• **What is required**:
Will you give every entry again exactly as it stands?

[Extracted data entries]
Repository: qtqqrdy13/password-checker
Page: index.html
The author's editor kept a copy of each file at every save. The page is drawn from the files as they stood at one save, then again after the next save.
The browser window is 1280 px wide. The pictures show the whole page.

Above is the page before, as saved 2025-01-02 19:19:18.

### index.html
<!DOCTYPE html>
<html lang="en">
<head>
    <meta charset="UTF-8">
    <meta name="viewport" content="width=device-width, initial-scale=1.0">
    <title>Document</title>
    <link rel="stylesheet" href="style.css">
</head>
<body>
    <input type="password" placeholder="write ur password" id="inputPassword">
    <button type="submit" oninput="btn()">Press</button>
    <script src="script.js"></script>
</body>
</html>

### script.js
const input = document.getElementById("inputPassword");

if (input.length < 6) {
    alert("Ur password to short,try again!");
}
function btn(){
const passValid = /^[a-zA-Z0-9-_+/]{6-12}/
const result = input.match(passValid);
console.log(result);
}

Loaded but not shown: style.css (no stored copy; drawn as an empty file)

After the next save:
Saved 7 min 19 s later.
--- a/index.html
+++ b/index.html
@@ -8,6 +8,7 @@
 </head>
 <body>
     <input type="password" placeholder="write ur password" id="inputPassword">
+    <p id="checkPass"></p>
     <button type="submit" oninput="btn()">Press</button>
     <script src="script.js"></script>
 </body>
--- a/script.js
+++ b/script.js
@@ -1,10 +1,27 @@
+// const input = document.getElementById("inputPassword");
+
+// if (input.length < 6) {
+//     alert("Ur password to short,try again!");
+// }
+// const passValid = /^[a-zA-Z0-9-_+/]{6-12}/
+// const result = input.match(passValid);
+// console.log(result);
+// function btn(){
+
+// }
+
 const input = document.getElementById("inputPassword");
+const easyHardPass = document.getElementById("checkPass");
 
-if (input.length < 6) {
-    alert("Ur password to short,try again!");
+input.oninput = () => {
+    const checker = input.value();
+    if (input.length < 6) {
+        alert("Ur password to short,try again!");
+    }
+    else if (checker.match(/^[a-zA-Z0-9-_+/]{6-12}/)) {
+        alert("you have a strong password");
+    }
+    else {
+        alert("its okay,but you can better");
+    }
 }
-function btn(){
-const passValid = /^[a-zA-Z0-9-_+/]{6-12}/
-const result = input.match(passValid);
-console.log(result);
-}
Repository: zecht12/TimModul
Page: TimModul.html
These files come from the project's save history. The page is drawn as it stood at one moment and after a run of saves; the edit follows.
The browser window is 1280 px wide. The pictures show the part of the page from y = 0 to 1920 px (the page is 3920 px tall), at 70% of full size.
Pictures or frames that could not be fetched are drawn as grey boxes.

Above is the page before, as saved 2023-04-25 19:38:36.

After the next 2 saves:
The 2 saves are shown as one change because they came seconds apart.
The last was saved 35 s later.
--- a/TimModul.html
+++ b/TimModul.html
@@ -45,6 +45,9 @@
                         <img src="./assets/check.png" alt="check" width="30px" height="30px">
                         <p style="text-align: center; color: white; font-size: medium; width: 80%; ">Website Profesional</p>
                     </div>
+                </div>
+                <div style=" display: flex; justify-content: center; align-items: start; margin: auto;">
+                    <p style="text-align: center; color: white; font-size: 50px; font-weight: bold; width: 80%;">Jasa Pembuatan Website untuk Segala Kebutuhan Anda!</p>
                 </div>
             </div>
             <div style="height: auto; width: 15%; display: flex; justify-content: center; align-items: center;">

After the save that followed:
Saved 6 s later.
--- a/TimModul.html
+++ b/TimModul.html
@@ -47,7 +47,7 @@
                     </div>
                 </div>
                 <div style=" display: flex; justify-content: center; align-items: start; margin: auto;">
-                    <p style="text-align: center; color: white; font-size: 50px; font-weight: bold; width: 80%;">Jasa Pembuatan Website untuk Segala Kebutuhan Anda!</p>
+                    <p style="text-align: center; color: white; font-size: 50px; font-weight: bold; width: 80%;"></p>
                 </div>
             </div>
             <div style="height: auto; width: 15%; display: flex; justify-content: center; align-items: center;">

• **Task answer**:
Repository: qtqqrdy13/password-checker
Page: index.html
The author's editor kept a copy of each file at every save. The page is drawn from the files as they stood at one save, then again after the next save.
The browser window is 1280 px wide. The pictures show the whole page.

Above is the page before, as saved 2025-01-02 19:19:18.

### index.html
<!DOCTYPE html>
<html lang="en">
<head>
    <meta charset="UTF-8">
    <meta name="viewport" content="width=device-width, initial-scale=1.0">
    <title>Document</title>
    <link rel="stylesheet" href="style.css">
</head>
<body>
    <input type="password" placeholder="write ur password" id="inputPassword">
    <button type="submit" oninput="btn()">Press</button>
    <script src="script.js"></script>
</body>
</html>

### script.js
const input = document.getElementById("inputPassword");

if (input.length < 6) {
    alert("Ur password to short,try again!");
}
function btn(){
const passValid = /^[a-zA-Z0-9-_+/]{6-12}/
const result = input.match(passValid);
console.log(result);
}

Loaded but not shown: style.css (no stored copy; drawn as an empty file)

After the next save:
Saved 7 min 19 s later.
--- a/index.html
+++ b/index.html
@@ -8,6 +8,7 @@
 </head>
 <body>
     <input type="password" placeholder="write ur password" id="inputPassword">
+    <p id="checkPass"></p>
     <button type="submit" oninput="btn()">Press</button>
     <script src="script.js"></script>
 </body>
--- a/script.js
+++ b/script.js
@@ -1,10 +1,27 @@
+// const input = document.getElementById("inputPassword");
+
+// if (input.length < 6) {
+//     alert("Ur password to short,try again!");
+// }
+// const passValid = /^[a-zA-Z0-9-_+/]{6-12}/
+// const result = input.match(passValid);
+// console.log(result);
+// function btn(){
+
+// }
+
 const input = document.getElementById("inputPassword");
+const easyHardPass = document.getElementById("checkPass");
 
-if (input.length < 6) {
-    alert("Ur password to short,try again!");
+input.oninput = () => {
+    const checker = input.value();
+    if (input.length < 6) {
+        alert("Ur password to short,try again!");
+    }
+    else if (checker.match(/^[a-zA-Z0-9-_+/]{6-12}/)) {
+        alert("you have a strong password");
+    }
+    else {
+        alert("its okay,but you can better");
+    }
 }
-function btn(){
-const passValid = /^[a-zA-Z0-9-_+/]{6-12}/
-const result = input.match(passValid);
-console.log(result);
-}
Repository: zecht12/TimModul
Page: TimModul.html
These files come from the project's save history. The page is drawn as it stood at one moment and after a run of saves; the edit follows.
The browser window is 1280 px wide. The pictures show the part of the page from y = 0 to 1920 px (the page is 3920 px tall), at 70% of full size.
Pictures or frames that could not be fetched are drawn as grey boxes.

Above is the page before, as saved 2023-04-25 19:38:36.

After the next 2 saves:
The 2 saves are shown as one change because they came seconds apart.
The last was saved 35 s later.
--- a/TimModul.html
+++ b/TimModul.html
@@ -45,6 +45,9 @@
                         <img src="./assets/check.png" alt="check" width="30px" height="30px">
                         <p style="text-align: center; color: white; font-size: medium; width: 80%; ">Website Profesional</p>
                     </div>
+                </div>
+                <div style=" display: flex; justify-content: center; align-items: start; margin: auto;">
+                    <p style="text-align: center; color: white; font-size: 50px; font-weight: bold; width: 80%;">Jasa Pembuatan Website untuk Segala Kebutuhan Anda!</p>
                 </div>
             </div>
             <div style="height: auto; width: 15%; display: flex; justify-content: center; align-items: center;">

After the save that followed:
Saved 6 s later.
--- a/TimModul.html
+++ b/TimModul.html
@@ -47,7 +47,7 @@
                     </div>
                 </div>
                 <div style=" display: flex; justify-content: center; align-items: start; margin: auto;">
-                    <p style="text-align: center; color: white; font-size: 50px; font-weight: bold; width: 80%;">Jasa Pembuatan Website untuk Segala Kebutuhan Anda!</p>
+                    <p style="text-align: center; color: white; font-size: 50px; font-weight: bold; width: 80%;"></p>
                 </div>
             </div>
             <div style="height: auto; width: 15%; display: flex; justify-content: center; align-items: center;">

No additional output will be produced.